File(s) not publicly available

The environmental temperature of the residential care home: Role in thermal comfort and mental health?

journal contribution
posted on 23.12.2021, 04:16 by Michelle ClearyMichelle Cleary, Toby Raeburn, Sancia G West, Charmaine Childs
Background: In the midst of changing environmental conditions and increasing populations aged over 65 years, how best to provide nursing care that promotes mental health and wellbeing within residential aged care facilities is an important concern. Aim/Objective: To explore the perceptions of temperature control, thermal comfort and nursing care in a small group of older Australians. Design: Descriptive, qualitative study using thematic analysis. Methods: Individual semi-structured interviews were conducted with a group of older Australians living within an aged care facility. Interviews were taped, transcribed and then analysed using thematic analysis. Results: Five adults participated. Themes emerging included: (1) balancing nursing care and resident autonomy; (2) the importance of mobility to cope with temperature; and (3) r⁠eliance on habitual behaviour to cope with temperature. The importance of experiencing a sense of choice and ability to self-regulate personal environment arose as a substantial concern. Conclusions: The attention of older residents to personal issues related to thermal comfort linked to physical and mental health emphasise the importance of concerns regarding mobility, nursing care and autonomy. For older age residents the interplay between thermal comfort and behaviour adaptation is influenced by nurses and their control of the residential environment.
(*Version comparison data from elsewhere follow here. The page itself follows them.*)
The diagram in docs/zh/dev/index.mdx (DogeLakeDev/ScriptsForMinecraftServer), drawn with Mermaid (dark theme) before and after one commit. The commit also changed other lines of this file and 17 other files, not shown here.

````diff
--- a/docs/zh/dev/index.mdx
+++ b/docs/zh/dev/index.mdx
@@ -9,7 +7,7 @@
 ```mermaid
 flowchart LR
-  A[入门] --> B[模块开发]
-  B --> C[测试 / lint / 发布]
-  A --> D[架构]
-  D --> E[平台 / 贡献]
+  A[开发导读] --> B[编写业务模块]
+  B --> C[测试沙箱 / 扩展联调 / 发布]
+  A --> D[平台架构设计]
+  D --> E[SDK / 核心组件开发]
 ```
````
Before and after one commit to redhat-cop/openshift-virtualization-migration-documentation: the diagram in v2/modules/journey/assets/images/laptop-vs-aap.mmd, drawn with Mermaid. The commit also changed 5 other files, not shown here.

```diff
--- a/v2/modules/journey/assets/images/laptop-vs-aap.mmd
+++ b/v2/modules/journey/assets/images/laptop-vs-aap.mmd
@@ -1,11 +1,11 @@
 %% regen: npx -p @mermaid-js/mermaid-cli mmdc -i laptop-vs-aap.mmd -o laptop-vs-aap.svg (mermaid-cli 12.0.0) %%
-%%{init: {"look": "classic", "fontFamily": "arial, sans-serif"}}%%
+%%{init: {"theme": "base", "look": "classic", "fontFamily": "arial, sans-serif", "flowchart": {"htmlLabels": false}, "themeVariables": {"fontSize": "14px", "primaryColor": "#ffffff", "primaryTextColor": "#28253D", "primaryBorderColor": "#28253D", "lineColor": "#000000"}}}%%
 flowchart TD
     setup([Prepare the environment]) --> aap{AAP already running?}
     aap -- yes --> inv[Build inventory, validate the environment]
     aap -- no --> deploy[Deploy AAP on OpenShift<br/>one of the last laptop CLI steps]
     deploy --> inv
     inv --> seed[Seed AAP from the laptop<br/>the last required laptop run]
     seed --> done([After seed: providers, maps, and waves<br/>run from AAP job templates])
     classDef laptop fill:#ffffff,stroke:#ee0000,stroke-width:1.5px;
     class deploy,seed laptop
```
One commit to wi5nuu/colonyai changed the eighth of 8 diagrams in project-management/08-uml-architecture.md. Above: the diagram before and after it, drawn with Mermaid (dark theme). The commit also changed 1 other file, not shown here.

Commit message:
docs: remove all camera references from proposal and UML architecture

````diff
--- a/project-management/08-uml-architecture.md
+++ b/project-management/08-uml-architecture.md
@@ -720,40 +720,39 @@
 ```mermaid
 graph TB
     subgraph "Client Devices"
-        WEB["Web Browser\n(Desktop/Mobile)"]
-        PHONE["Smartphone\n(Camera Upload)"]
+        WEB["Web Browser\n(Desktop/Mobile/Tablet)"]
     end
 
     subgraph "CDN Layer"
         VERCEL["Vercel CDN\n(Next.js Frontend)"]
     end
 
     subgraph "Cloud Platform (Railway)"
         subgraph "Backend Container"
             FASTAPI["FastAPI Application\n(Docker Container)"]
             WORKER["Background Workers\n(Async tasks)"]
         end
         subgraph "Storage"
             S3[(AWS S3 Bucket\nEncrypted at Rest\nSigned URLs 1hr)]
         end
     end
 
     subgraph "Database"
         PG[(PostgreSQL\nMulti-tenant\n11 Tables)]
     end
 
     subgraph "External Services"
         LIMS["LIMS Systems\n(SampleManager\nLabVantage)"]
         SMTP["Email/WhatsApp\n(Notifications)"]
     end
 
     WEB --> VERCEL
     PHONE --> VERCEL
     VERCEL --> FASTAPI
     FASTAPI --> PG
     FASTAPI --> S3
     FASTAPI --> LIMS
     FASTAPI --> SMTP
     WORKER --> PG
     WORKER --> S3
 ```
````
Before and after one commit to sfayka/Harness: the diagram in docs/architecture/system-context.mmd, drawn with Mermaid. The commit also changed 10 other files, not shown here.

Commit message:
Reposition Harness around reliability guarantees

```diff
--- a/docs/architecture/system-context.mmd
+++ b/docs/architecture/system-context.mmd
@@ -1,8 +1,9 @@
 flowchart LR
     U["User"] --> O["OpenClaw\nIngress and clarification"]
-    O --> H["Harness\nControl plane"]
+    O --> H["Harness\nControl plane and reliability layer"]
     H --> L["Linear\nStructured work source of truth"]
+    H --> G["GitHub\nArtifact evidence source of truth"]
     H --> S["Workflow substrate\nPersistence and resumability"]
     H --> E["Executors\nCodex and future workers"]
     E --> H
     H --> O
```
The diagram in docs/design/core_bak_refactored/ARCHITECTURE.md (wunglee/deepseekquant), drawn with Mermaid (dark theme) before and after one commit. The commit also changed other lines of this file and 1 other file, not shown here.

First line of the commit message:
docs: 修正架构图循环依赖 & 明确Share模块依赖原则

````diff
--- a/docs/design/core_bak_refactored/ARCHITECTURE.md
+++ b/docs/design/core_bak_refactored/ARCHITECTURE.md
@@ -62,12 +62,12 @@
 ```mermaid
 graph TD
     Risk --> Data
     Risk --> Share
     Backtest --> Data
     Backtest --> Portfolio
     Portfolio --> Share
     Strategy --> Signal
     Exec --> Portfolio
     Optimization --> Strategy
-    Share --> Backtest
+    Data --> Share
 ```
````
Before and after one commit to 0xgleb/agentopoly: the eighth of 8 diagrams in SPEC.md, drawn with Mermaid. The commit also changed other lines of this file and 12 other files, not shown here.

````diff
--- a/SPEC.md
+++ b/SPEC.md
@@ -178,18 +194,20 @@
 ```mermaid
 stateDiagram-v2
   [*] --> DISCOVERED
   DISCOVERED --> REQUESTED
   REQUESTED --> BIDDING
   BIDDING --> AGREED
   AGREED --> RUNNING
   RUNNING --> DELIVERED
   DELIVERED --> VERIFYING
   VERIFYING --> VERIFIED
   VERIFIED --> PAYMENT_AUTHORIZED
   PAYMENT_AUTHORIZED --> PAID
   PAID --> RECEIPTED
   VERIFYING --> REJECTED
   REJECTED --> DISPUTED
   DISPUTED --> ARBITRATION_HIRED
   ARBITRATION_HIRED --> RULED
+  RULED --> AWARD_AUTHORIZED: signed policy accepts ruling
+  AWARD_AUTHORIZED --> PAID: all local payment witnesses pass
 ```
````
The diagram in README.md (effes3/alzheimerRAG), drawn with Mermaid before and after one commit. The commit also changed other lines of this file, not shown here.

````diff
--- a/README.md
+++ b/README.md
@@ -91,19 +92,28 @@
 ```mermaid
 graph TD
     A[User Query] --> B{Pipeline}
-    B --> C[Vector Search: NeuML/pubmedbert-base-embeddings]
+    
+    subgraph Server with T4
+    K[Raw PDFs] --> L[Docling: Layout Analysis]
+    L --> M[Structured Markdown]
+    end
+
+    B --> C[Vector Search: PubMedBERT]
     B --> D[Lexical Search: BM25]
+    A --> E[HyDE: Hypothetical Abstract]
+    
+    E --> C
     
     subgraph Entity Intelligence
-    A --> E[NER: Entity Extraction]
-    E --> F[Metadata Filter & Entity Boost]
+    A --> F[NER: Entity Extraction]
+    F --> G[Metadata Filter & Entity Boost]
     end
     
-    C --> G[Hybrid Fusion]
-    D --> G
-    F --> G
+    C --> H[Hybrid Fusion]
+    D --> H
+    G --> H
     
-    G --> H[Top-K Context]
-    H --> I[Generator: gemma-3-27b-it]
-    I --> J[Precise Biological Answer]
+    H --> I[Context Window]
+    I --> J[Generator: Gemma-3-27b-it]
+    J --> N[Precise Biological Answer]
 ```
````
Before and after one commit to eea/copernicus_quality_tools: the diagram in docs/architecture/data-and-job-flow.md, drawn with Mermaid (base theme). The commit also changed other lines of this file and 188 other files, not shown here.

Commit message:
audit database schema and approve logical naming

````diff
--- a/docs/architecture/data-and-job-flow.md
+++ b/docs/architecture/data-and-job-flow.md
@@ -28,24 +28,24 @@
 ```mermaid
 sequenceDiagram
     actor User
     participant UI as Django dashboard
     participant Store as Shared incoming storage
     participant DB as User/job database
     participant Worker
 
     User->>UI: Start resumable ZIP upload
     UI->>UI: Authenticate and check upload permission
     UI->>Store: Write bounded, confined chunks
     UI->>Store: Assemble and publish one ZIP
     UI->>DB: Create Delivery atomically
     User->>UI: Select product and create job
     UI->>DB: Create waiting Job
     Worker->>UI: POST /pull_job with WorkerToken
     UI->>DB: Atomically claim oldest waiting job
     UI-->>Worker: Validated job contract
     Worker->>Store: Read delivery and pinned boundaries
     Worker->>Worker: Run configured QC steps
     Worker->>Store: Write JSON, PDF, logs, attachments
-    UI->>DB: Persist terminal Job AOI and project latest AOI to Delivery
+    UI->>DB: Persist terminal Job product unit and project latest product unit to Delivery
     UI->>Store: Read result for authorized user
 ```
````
Funding

Category 2 - Other Public Sector Grants Category

History

Volume

55

Issue

1

Start Page

38

End Page

46

Number of Pages

9

eISSN

1839-3535

ISSN

1037-6178

Location

United States

Publisher

Informa UK Limited

Language

eng

Peer Reviewed

Yes

Open Access

No

Acceptance Date

10/02/2019

External Author Affiliations

University of Tasmania; The University of Sydney; Sheffield Hallam University, UK.

Era Eligible

Yes

Medium

Print-Electronic

Journal

Contemporary Nurse